In the material beneath, how many lines contain the word "function"? Give the count alone.

## DATA TO PROCESS:
+++++

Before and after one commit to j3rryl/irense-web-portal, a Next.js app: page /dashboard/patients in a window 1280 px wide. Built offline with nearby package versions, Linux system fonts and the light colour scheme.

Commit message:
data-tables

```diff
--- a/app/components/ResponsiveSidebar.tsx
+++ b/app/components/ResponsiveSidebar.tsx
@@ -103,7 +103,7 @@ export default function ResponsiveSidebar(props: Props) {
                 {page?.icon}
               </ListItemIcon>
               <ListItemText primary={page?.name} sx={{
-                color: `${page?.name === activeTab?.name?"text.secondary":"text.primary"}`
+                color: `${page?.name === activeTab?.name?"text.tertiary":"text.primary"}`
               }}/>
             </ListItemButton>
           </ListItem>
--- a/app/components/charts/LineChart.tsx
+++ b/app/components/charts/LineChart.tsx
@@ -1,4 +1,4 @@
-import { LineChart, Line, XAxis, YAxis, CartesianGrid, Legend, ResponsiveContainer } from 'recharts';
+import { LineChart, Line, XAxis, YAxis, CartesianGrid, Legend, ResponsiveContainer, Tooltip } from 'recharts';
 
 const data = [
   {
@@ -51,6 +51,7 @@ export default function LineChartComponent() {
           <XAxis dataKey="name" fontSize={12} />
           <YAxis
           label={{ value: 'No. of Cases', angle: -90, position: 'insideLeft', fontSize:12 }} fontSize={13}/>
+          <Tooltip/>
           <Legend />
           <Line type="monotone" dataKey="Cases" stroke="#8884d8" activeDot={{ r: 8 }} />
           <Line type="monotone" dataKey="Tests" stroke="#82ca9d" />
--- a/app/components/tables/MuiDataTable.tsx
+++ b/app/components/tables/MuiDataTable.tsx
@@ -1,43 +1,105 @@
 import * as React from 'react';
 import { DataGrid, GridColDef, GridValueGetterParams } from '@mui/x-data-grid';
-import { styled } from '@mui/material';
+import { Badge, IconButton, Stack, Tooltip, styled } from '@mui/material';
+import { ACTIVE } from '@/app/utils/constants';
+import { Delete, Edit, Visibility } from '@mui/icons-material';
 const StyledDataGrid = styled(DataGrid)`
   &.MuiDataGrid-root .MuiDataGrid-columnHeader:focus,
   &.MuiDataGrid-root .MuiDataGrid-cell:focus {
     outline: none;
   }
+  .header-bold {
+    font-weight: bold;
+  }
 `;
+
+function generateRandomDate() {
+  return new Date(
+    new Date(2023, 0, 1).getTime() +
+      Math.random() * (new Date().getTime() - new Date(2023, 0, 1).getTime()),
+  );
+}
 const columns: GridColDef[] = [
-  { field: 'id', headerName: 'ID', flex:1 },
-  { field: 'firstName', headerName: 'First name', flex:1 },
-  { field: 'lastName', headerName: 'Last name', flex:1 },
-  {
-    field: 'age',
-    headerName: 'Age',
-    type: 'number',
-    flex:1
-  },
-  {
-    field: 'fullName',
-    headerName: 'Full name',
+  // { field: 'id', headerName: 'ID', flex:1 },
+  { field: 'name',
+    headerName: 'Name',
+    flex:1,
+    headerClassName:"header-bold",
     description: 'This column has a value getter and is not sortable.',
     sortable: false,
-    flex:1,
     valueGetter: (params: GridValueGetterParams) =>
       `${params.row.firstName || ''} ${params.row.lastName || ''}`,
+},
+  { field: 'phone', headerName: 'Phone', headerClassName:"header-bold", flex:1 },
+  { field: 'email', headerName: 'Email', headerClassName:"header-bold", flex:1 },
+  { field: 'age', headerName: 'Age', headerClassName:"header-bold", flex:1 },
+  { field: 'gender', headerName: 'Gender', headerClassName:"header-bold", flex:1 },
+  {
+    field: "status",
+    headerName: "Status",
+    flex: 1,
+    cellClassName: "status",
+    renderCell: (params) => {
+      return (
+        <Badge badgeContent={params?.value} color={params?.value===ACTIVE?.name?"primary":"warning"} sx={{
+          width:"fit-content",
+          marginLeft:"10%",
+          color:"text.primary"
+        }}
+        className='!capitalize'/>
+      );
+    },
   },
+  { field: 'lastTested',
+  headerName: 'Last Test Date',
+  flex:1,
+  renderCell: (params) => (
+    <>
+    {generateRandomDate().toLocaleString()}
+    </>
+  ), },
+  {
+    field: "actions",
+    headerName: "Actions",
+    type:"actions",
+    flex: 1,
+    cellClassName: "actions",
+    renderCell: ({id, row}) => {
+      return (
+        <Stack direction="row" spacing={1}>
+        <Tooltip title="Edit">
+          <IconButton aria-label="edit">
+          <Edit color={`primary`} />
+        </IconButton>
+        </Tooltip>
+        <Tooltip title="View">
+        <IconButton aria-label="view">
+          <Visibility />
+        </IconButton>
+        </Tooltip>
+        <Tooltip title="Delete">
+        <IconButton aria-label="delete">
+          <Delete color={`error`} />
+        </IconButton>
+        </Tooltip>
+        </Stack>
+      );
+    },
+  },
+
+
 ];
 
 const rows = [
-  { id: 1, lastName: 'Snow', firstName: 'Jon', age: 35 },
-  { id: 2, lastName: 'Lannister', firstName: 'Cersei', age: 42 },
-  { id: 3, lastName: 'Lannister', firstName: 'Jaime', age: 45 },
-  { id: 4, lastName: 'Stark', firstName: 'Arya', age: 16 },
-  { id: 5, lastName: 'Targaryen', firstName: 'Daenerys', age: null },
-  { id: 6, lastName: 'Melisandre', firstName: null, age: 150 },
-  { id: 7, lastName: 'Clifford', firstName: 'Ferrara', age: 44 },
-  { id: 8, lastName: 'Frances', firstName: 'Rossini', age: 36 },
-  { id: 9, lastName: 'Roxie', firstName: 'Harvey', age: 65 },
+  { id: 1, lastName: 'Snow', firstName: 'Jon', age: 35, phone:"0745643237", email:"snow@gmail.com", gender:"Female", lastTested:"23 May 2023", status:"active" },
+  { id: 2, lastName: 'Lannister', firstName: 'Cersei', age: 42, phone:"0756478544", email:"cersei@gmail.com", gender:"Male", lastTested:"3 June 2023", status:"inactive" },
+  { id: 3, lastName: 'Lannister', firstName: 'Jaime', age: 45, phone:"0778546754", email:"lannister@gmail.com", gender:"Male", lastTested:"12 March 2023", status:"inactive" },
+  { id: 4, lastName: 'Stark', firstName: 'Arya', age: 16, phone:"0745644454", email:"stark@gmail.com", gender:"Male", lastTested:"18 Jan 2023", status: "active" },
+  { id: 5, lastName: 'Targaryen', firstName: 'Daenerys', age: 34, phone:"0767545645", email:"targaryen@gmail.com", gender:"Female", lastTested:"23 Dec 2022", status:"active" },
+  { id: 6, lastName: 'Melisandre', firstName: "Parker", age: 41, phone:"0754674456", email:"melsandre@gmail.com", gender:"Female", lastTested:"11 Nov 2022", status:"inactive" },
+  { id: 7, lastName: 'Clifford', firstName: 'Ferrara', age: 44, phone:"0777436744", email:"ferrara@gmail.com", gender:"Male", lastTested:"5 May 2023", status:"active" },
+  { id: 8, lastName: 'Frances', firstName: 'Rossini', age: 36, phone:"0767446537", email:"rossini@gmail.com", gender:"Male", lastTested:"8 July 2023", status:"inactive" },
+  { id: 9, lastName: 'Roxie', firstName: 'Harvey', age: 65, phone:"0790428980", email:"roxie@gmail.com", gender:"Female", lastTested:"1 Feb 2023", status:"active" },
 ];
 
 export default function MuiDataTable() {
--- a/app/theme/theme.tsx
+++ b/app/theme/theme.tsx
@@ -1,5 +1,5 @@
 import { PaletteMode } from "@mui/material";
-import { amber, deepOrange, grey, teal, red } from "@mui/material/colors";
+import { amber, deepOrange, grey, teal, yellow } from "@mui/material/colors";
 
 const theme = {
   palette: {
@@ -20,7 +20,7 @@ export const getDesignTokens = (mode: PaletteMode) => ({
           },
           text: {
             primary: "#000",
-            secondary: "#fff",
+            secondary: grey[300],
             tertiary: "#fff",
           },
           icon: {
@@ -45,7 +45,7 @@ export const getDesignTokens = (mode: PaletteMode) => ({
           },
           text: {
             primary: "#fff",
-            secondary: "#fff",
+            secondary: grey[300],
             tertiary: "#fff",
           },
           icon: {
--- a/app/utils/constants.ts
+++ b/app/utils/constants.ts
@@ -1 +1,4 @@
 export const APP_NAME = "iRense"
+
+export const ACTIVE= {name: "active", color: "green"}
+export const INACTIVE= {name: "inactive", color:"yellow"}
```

+++++

## ANSWER TO THE PROBLEM:
4